**EXERCISE INSTRUCTIONS**
Print the entries in full, word for word, but not the pictures.

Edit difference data
= = = = =
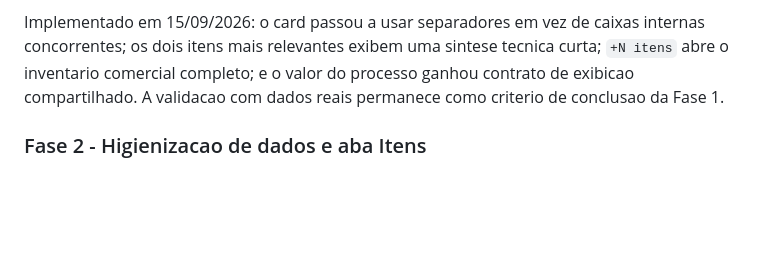
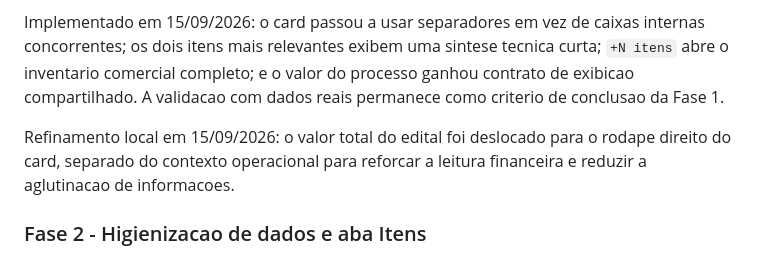
Before and after one commit to alvarosamp/RagMatchAvancado, a Markdown page: docs/crm-design-system/07-backlog-imediato.md, the part around the change. Rendered like a GitHub page; blank space fills up the shorter version.

Commit message:
Registra refinamento do card de edital

```diff
--- a/docs/crm-design-system/07-backlog-imediato.md
+++ b/docs/crm-design-system/07-backlog-imediato.md
@@ -19,6 +19,8 @@ Objetivo: reduzir repeticao visual e de dados sem retirar contexto operacional,
 - [ ] Validar item simples, Kit, muitos itens, ausencia de preco, valor parcial e valor final antes de concluir a fase.
 
 Implementado em 15/09/2026: o card passou a usar separadores em vez de caixas internas concorrentes; os dois itens mais relevantes exibem uma sintese tecnica curta; `+N itens` abre o inventario comercial completo; e o valor do processo ganhou contrato de exibicao compartilhado. A validacao com dados reais permanece como criterio de conclusao da Fase 1.
+
+Refinamento local em 15/09/2026: o valor total do edital foi deslocado para o rodape direito do card, separado do contexto operacional para reforcar a leitura financeira e reduzir a aglutinacao de informacoes.
 
 ### Fase 2 - Higienizacao de dados e aba Itens
 
```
= = = = =
**RESPONSE AREA**
Before and after one commit to alvarosamp/RagMatchAvancado, a Markdown page: docs/crm-design-system/07-backlog-imediato.md, the part around the change. Rendered like a GitHub page; blank space fills up the shorter version.

Commit message:
Registra refinamento do card de edital

```diff
--- a/docs/crm-design-system/07-backlog-imediato.md
+++ b/docs/crm-design-system/07-backlog-imediato.md
@@ -19,6 +19,8 @@ Objetivo: reduzir repeticao visual e de dados sem retirar contexto operacional,
 - [ ] Validar item simples, Kit, muitos itens, ausencia de preco, valor parcial e valor final antes de concluir a fase.
 
 Implementado em 15/09/2026: o card passou a usar separadores em vez de caixas internas concorrentes; os dois itens mais relevantes exibem uma sintese tecnica curta; `+N itens` abre o inventario comercial completo; e o valor do processo ganhou contrato de exibicao compartilhado. A validacao com dados reais permanece como criterio de conclusao da Fase 1.
+
+Refinamento local em 15/09/2026: o valor total do edital foi deslocado para o rodape direito do card, separado do contexto operacional para reforcar a leitura financeira e reduzir a aglutinacao de informacoes.
 
 ### Fase 2 - Higienizacao de dados e aba Itens
 
```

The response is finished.